"Frankly what we've had in the last 15 or 20 years would have very much disappointed Ronald Reagan… as we demonize Putin. Ronald Reagan sought a missile defense system. He was very committed to that. He made it very clear that if Russia would pull back from Eastern Europe that we should enter into a partnership with them on missile defense. We end up setting up a system that is aimed at Russian missiles, which was a hostile act, and it just seems that Ronald Reagan wanted peace with Russia," he told Newsmax TV's J.D. Hayworth on "America's Forum" on Friday.

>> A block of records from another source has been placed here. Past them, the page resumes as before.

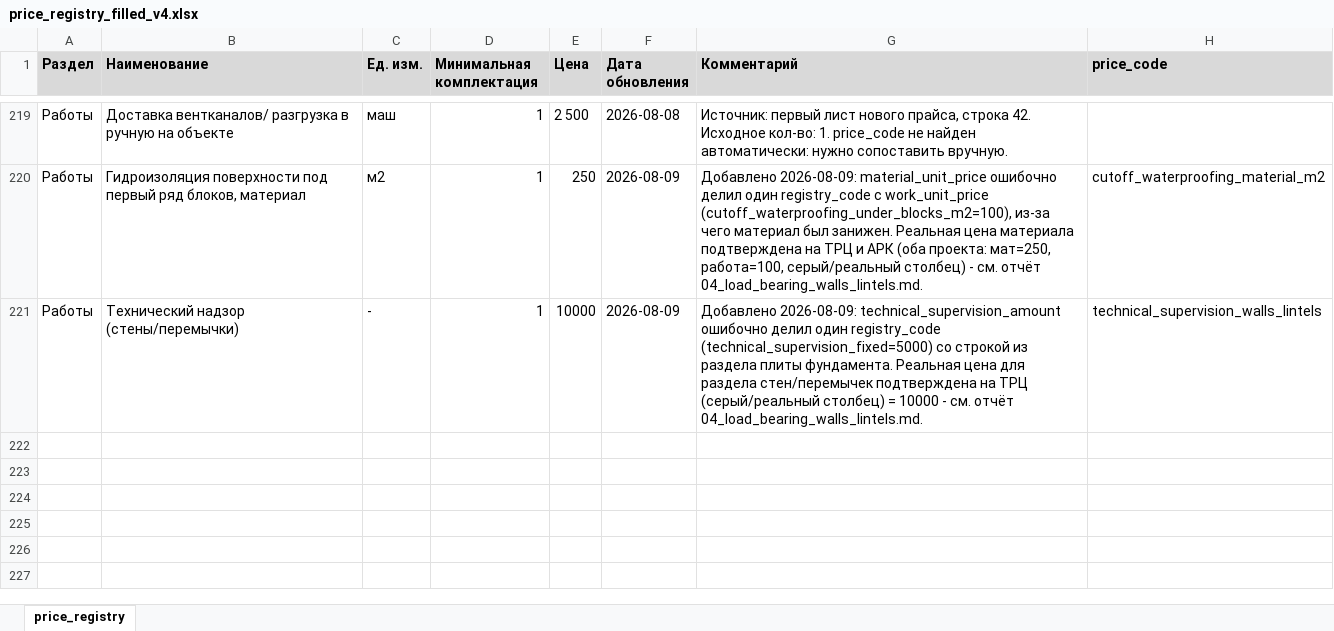
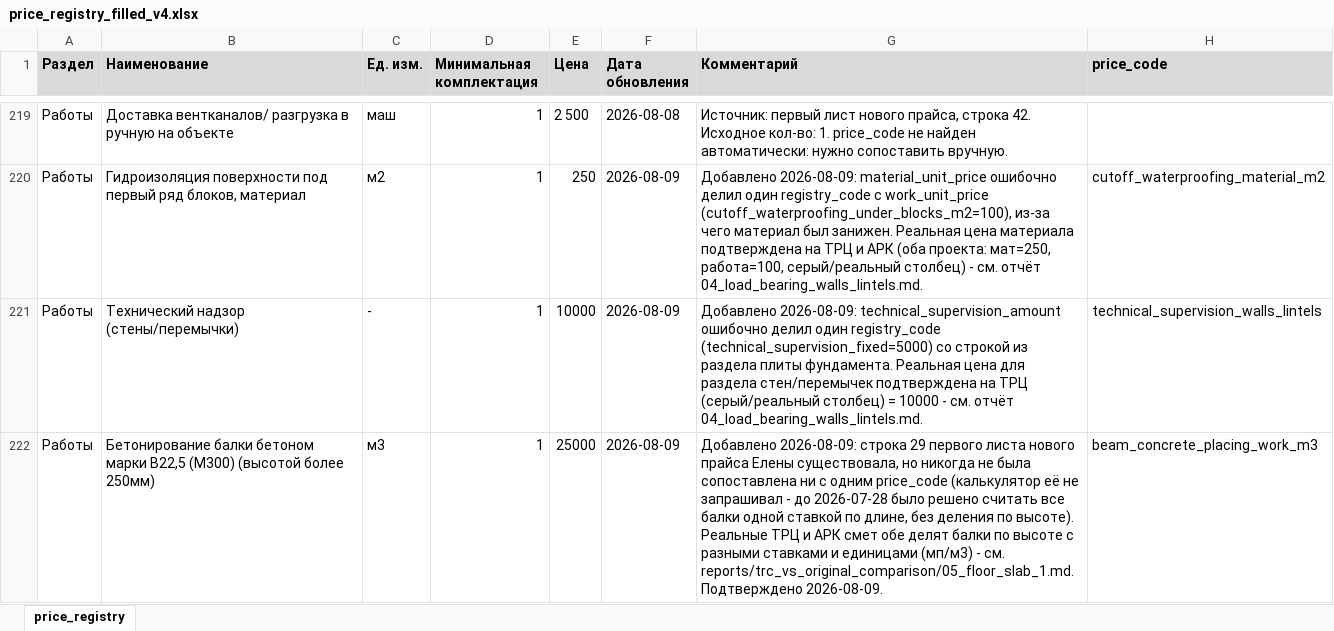
Before and after one commit to Tata-Tiana/ai-estimator-mvp, an Excel workbook: output/price_registry_filled_v4.xlsx, sheet price_registry, drawn as a sheet; only a part is shown, gaps mark what is left out; values as stored, in another font and other column widths than the file's, no borders; the diff names each change by its address in the sheet, - before the commit and + after, or states it on an @@ line.

```diff
--- a/output/price_registry_filled_v4.xlsx (sheet price_registry)
+++ b/output/price_registry_filled_v4.xlsx (sheet price_registry)
+row 222: Работы | Бетонирование балки бетоном марки В22,5 (М300) (высотой более 250мм) | м3 | 1 | 25000 | 2026-08-09 | Добавлено 2026-08-09: строка 29 первого листа нового прайса Елены существовала, но никогда не была сопоставлена ни с одним price_code (калькулятор её не запрашивал - до 2026-07-28 было решено считать все балки одной ставкой по длине, без деления по высоте). Реальные ТРЦ и АРК смет обе делят балки по высоте с разными ставками и единицами (мп/м3) - см. reports/trc_vs_original_comparison/05_floor_slab_1.md. Подтверждено 2026-08-09. | beam_concrete_placing_work_m3
```
Also changed, not shown: 50 other files.
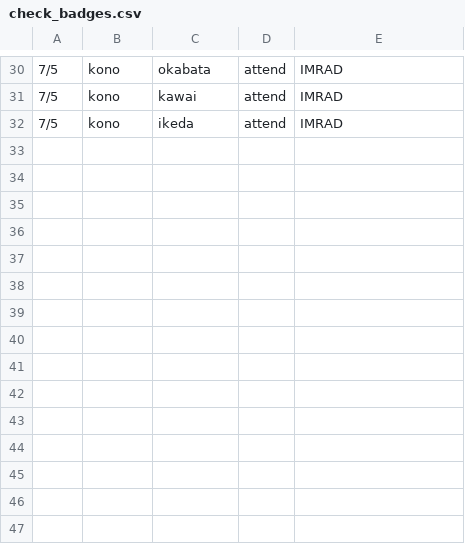
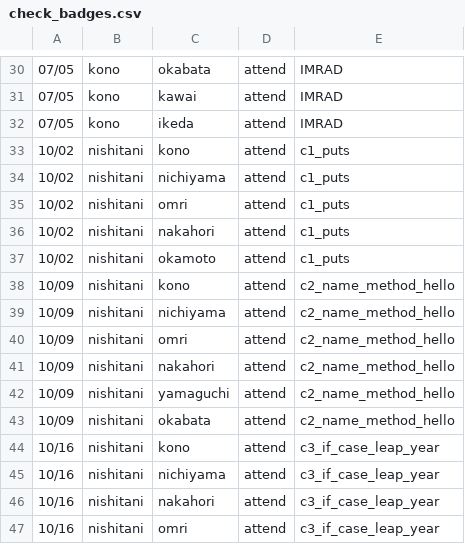
Before and after one commit to gdgdhori/jekyll_blog, a CSV file: csv/check_badges.csv, drawn as a sheet; only a part is shown, gaps mark what is left out; the diff covers the shown part only; the diff names each change by its address in the sheet, - before the commit and + after, or states it on an @@ line.

```diff
--- a/csv/check_badges.csv
+++ b/csv/check_badges.csv
-A30:A32: 7/5
+A30:A32: 07/05
+row 33: 10/02 | nishitani | kono | attend | c1_puts
+row 34: 10/02 | nishitani | nichiyama | attend | c1_puts
+row 35: 10/02 | nishitani | omri | attend | c1_puts
+row 36: 10/02 | nishitani | nakahori | attend | c1_puts
+row 37: 10/02 | nishitani | okamoto | attend | c1_puts
+row 38: 10/09 | nishitani | kono | attend | c2_name_method_hello
+row 39: 10/09 | nishitani | nichiyama | attend | c2_name_method_hello
+row 40: 10/09 | nishitani | omri | attend | c2_name_method_hello
+row 41: 10/09 | nishitani | nakahori | attend | c2_name_method_hello
+row 42: 10/09 | nishitani | yamaguchi | attend | c2_name_method_hello
+row 43: 10/09 | nishitani | okabata | attend | c2_name_method_hello
+row 44: 10/16 | nishitani | kono | attend | c3_if_case_leap_year
+row 45: 10/16 | nishitani | nichiyama | attend | c3_if_case_leap_year
+row 46: 10/16 | nishitani | nakahori | attend | c3_if_case_leap_year
+row 47: 10/16 | nishitani | omri | attend | c3_if_case_leap_year
```
Also changed, not shown: 28 edited cells elsewhere in this file, 14 other files.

"Ronald Reagan wanted the Russians to be our friend. He knew that it was communism that was the enemy and not Russia and here you've got the churches filled in Russia, you've got opposition people demonstrating all over the country, you've got opposition newspapers," he said, adding, "The Cold War is over."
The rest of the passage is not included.